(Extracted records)
Segment Open

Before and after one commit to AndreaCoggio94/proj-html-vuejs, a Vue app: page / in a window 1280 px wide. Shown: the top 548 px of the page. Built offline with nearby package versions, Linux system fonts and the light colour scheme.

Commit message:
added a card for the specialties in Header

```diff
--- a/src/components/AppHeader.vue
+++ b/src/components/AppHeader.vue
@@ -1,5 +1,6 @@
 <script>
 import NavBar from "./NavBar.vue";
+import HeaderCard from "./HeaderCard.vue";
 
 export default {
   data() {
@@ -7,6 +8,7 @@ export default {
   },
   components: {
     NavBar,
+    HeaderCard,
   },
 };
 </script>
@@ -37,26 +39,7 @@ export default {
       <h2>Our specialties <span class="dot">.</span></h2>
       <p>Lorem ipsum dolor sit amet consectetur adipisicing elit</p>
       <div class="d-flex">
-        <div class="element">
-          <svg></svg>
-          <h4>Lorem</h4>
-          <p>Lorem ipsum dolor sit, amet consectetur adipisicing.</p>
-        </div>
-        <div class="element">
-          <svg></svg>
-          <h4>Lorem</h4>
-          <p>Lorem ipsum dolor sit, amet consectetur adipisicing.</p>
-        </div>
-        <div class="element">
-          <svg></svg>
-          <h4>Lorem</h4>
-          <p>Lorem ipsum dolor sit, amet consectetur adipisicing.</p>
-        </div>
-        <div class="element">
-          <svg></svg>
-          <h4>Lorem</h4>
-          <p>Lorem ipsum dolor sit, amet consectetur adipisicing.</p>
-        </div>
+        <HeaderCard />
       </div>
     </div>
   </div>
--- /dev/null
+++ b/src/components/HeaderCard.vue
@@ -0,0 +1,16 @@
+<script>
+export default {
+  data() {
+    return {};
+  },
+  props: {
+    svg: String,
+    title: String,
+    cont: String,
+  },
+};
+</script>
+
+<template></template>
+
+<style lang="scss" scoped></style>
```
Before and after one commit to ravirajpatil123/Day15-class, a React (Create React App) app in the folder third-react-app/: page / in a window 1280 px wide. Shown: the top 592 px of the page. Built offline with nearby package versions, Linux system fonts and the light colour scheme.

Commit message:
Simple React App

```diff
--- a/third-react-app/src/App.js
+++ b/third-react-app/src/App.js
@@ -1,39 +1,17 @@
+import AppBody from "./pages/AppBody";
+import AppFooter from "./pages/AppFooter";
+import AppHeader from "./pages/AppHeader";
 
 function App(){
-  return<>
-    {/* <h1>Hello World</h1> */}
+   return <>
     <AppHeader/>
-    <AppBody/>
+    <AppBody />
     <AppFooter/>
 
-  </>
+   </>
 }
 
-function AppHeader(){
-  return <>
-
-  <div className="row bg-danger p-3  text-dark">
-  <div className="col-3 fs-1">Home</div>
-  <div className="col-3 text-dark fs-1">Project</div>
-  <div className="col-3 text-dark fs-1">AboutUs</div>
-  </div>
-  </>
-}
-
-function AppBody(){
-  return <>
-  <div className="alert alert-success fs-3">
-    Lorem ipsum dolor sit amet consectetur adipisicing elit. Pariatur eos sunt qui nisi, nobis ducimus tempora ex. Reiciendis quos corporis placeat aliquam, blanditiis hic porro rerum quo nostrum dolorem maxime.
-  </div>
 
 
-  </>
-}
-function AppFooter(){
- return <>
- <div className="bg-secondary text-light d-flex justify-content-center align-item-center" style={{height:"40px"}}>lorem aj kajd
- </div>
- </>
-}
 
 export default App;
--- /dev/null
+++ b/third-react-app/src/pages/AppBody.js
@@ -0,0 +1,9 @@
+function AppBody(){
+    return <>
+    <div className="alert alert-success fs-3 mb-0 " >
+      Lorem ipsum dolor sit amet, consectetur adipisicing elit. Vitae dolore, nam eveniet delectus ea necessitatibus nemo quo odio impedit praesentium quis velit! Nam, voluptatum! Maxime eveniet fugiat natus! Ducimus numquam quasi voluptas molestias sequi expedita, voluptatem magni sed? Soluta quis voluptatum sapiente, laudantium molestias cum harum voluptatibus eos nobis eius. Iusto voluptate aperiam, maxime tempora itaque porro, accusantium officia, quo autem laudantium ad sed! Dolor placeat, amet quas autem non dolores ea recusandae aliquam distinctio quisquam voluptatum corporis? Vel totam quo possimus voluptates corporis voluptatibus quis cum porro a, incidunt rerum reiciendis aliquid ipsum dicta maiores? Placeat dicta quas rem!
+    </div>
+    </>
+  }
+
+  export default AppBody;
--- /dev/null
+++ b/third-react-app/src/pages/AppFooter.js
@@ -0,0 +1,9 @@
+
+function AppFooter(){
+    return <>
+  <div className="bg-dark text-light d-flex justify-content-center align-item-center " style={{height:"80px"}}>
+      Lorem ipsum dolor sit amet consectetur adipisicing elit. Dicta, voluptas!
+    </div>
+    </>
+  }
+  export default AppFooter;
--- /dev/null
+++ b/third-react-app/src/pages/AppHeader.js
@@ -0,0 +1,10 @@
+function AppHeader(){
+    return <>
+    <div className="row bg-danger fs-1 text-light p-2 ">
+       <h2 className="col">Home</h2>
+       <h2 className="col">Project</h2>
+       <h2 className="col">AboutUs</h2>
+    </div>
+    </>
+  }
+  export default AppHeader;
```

Segment Closed

#### Problem to work on:
Every line of the data must appear again in the answer, exactly as written.

#### Answer to the exercise:
Before and after one commit to AndreaCoggio94/proj-html-vuejs, a Vue app: page / in a window 1280 px wide. Shown: the top 548 px of the page. Built offline with nearby package versions, Linux system fonts and the light colour scheme.

Commit message:
added a card for the specialties in Header

```diff
--- a/src/components/AppHeader.vue
+++ b/src/components/AppHeader.vue
@@ -1,5 +1,6 @@
 <script>
 import NavBar from "./NavBar.vue";
+import HeaderCard from "./HeaderCard.vue";
 
 export default {
   data() {
@@ -7,6 +8,7 @@ export default {
   },
   components: {
     NavBar,
+    HeaderCard,
   },
 };
 </script>
@@ -37,26 +39,7 @@ export default {
       <h2>Our specialties <span class="dot">.</span></h2>
       <p>Lorem ipsum dolor sit amet consectetur adipisicing elit</p>
       <div class="d-flex">
-        <div class="element">
-          <svg></svg>
-          <h4>Lorem</h4>
-          <p>Lorem ipsum dolor sit, amet consectetur adipisicing.</p>
-        </div>
-        <div class="element">
-          <svg></svg>
-          <h4>Lorem</h4>
-          <p>Lorem ipsum dolor sit, amet consectetur adipisicing.</p>
-        </div>
-        <div class="element">
-          <svg></svg>
-          <h4>Lorem</h4>
-          <p>Lorem ipsum dolor sit, amet consectetur adipisicing.</p>
-        </div>
-        <div class="element">
-          <svg></svg>
-          <h4>Lorem</h4>
-          <p>Lorem ipsum dolor sit, amet consectetur adipisicing.</p>
-        </div>
+        <HeaderCard />
       </div>
     </div>
   </div>
--- /dev/null
+++ b/src/components/HeaderCard.vue
@@ -0,0 +1,16 @@
+<script>
+export default {
+  data() {
+    return {};
+  },
+  props: {
+    svg: String,
+    title: String,
+    cont: String,
+  },
+};
+</script>
+
+<template></template>
+
+<style lang="scss" scoped></style>
```
Before and after one commit to ravirajpatil123/Day15-class, a React (Create React App) app in the folder third-react-app/: page / in a window 1280 px wide. Shown: the top 592 px of the page. Built offline with nearby package versions, Linux system fonts and the light colour scheme.

Commit message:
Simple React App

```diff
--- a/third-react-app/src/App.js
+++ b/third-react-app/src/App.js
@@ -1,39 +1,17 @@
+import AppBody from "./pages/AppBody";
+import AppFooter from "./pages/AppFooter";
+import AppHeader from "./pages/AppHeader";
 
 function App(){
-  return<>
-    {/* <h1>Hello World</h1> */}
+   return <>
     <AppHeader/>
-    <AppBody/>
+    <AppBody />
     <AppFooter/>
 
-  </>
+   </>
 }
 
-function AppHeader(){
-  return <>
-
-  <div className="row bg-danger p-3  text-dark">
-  <div className="col-3 fs-1">Home</div>
-  <div className="col-3 text-dark fs-1">Project</div>
-  <div className="col-3 text-dark fs-1">AboutUs</div>
-  </div>
-  </>
-}
-
-function AppBody(){
-  return <>
-  <div className="alert alert-success fs-3">
-    Lorem ipsum dolor sit amet consectetur adipisicing elit. Pariatur eos sunt qui nisi, nobis ducimus tempora ex. Reiciendis quos corporis placeat aliquam, blanditiis hic porro rerum quo nostrum dolorem maxime.
-  </div>
 
 
-  </>
-}
-function AppFooter(){
- return <>
- <div className="bg-secondary text-light d-flex justify-content-center align-item-center" style={{height:"40px"}}>lorem aj kajd
- </div>
- </>
-}
 
 export default App;
--- /dev/null
+++ b/third-react-app/src/pages/AppBody.js
@@ -0,0 +1,9 @@
+function AppBody(){
+    return <>
+    <div className="alert alert-success fs-3 mb-0 " >
+      Lorem ipsum dolor sit amet, consectetur adipisicing elit. Vitae dolore, nam eveniet delectus ea necessitatibus nemo quo odio impedit praesentium quis velit! Nam, voluptatum! Maxime eveniet fugiat natus! Ducimus numquam quasi voluptas molestias sequi expedita, voluptatem magni sed? Soluta quis voluptatum sapiente, laudantium molestias cum harum voluptatibus eos nobis eius. Iusto voluptate aperiam, maxime tempora itaque porro, accusantium officia, quo autem laudantium ad sed! Dolor placeat, amet quas autem non dolores ea recusandae aliquam distinctio quisquam voluptatum corporis? Vel totam quo possimus voluptates corporis voluptatibus quis cum porro a, incidunt rerum reiciendis aliquid ipsum dicta maiores? Placeat dicta quas rem!
+    </div>
+    </>
+  }
+
+  export default AppBody;
--- /dev/null
+++ b/third-react-app/src/pages/AppFooter.js
@@ -0,0 +1,9 @@
+
+function AppFooter(){
+    return <>
+  <div className="bg-dark text-light d-flex justify-content-center align-item-center " style={{height:"80px"}}>
+      Lorem ipsum dolor sit amet consectetur adipisicing elit. Dicta, voluptas!
+    </div>
+    </>
+  }
+  export default AppFooter;
--- /dev/null
+++ b/third-react-app/src/pages/AppHeader.js
@@ -0,0 +1,10 @@
+function AppHeader(){
+    return <>
+    <div className="row bg-danger fs-1 text-light p-2 ">
+       <h2 className="col">Home</h2>
+       <h2 className="col">Project</h2>
+       <h2 className="col">AboutUs</h2>
+    </div>
+    </>
+  }
+  export default AppHeader;
```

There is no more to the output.